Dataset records
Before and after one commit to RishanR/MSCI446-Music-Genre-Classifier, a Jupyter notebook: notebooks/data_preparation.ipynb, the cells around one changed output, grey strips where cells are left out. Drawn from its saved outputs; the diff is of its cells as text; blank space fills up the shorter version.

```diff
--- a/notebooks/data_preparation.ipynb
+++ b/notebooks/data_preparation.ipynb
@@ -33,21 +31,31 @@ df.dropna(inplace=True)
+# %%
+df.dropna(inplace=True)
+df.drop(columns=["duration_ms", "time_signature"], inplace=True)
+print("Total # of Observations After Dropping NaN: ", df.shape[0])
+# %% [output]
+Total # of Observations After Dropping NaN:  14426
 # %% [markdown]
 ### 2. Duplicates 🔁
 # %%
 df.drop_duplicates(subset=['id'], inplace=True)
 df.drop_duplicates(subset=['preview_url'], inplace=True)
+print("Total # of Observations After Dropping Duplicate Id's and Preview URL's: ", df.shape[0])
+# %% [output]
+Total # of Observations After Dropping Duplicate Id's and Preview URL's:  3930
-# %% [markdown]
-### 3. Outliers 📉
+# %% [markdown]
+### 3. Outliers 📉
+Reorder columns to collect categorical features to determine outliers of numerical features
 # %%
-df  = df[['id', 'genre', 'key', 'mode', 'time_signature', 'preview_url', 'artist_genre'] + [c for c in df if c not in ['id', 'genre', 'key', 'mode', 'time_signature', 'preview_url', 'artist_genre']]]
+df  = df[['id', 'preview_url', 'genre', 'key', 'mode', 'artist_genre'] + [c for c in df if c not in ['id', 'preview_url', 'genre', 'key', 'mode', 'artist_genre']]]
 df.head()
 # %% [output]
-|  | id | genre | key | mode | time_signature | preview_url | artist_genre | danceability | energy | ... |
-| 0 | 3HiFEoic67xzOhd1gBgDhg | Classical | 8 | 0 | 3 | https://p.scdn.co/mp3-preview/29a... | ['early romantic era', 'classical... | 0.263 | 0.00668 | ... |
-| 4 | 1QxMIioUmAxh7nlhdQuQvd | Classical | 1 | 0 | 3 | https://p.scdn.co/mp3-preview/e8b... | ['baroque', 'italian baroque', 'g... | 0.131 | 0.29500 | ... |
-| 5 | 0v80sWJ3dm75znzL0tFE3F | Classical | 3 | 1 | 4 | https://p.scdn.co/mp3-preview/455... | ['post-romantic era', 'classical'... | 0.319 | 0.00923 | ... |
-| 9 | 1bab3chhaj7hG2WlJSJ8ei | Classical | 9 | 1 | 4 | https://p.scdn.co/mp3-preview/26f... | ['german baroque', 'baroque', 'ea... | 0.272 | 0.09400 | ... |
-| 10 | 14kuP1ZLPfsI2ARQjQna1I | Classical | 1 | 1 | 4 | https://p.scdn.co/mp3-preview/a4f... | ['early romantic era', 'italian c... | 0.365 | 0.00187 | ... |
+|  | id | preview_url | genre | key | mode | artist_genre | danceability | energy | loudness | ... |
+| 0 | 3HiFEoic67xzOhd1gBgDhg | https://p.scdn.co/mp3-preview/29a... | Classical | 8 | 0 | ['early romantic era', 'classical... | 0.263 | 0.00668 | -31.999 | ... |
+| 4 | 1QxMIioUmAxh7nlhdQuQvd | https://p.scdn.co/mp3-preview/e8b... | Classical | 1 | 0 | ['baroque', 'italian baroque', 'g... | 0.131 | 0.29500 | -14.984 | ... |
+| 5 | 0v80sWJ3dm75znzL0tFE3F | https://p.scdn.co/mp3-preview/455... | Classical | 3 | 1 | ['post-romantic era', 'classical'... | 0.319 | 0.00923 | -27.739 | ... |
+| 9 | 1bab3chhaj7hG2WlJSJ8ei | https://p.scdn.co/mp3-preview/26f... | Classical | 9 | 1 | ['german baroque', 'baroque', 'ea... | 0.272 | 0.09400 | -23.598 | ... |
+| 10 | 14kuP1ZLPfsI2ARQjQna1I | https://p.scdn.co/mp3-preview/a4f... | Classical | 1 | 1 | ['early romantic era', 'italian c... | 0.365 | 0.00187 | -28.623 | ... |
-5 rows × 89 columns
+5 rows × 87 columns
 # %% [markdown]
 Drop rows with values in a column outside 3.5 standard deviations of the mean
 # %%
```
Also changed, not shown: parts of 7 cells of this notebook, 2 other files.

▶ WHAT TO DO
Looking at the entries above, say how many lines contain the word "output". Nothing but the number is needed.

▶ EXERCISE SOLUTION
4